# Required work:
Retrieve every line from the records in which the word "Contributions" occurs.

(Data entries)
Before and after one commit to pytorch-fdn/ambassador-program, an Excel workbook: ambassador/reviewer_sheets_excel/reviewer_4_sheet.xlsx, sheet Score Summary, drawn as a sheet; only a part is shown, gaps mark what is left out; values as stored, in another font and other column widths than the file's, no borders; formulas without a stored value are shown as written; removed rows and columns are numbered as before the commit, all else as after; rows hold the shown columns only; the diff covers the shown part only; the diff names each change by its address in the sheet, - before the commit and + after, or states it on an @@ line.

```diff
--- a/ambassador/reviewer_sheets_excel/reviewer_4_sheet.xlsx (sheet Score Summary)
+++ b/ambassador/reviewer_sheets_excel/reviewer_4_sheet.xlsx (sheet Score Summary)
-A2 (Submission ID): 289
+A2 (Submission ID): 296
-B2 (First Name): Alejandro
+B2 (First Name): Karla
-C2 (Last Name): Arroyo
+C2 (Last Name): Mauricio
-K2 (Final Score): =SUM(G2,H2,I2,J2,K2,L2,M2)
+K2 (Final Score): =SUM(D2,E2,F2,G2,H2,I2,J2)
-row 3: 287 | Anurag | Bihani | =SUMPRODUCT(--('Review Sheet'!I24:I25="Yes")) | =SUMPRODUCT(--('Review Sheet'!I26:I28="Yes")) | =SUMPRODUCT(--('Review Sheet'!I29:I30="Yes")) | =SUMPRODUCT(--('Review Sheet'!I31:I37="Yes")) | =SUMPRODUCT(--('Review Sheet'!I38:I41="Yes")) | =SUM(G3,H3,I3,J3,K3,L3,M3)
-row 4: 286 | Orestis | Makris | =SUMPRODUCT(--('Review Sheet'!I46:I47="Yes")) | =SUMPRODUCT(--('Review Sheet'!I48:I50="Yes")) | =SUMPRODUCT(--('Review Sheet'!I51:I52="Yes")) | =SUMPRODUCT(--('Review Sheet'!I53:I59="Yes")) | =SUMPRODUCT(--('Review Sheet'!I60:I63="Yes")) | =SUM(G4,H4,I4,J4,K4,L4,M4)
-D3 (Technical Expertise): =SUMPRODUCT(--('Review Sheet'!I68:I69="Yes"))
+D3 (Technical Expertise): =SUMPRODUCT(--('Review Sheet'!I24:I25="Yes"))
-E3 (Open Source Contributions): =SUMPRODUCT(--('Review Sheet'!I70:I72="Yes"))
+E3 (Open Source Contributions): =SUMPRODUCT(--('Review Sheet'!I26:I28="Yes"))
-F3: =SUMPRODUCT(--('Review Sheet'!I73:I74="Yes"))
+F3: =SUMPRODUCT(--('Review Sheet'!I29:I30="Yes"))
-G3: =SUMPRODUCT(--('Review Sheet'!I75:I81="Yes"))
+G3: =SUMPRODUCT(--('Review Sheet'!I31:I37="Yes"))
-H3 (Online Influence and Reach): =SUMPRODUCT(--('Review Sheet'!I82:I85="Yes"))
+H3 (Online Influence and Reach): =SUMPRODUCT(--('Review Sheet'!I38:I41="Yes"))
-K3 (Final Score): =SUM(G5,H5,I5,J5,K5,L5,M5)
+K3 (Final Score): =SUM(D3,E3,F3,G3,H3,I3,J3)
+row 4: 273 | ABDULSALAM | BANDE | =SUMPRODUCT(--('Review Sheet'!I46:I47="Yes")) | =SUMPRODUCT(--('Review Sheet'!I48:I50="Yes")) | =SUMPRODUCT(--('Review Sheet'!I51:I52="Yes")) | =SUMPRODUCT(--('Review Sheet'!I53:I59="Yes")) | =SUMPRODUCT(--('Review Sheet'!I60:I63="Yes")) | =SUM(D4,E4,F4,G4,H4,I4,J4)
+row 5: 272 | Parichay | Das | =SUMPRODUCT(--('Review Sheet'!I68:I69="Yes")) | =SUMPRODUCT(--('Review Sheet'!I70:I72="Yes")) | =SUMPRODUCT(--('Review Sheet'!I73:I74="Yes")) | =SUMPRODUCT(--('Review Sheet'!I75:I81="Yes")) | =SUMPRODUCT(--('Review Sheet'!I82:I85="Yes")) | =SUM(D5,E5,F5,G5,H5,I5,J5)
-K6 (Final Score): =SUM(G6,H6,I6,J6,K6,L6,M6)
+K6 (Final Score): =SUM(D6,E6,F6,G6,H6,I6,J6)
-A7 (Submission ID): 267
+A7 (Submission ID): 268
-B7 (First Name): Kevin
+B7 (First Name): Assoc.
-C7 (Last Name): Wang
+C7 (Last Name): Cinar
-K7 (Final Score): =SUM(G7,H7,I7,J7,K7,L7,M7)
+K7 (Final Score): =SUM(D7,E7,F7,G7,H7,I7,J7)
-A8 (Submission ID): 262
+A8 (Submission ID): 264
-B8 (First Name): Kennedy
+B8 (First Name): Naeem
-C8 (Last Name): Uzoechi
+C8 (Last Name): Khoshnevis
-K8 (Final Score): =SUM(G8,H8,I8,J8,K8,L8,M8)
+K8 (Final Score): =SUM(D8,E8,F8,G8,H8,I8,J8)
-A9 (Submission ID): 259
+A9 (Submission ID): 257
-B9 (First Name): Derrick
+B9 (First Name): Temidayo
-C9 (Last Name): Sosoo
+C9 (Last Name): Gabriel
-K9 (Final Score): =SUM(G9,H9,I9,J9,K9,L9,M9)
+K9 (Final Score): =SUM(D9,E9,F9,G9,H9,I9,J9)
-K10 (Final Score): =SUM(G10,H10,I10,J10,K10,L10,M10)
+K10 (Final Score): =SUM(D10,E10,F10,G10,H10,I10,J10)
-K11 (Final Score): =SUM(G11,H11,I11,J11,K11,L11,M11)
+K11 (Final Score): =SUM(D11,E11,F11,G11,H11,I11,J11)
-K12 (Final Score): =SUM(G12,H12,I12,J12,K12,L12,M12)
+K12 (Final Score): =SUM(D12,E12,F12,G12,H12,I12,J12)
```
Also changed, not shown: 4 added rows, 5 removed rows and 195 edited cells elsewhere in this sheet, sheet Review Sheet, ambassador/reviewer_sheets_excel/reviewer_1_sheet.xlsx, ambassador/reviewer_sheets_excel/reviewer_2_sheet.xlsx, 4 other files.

# Answer section:
-E3 (Open Source Contributions): =SUMPRODUCT(--('Review Sheet'!I70:I72="Yes"))
+E3 (Open Source Contributions): =SUMPRODUCT(--('Review Sheet'!I26:I28="Yes"))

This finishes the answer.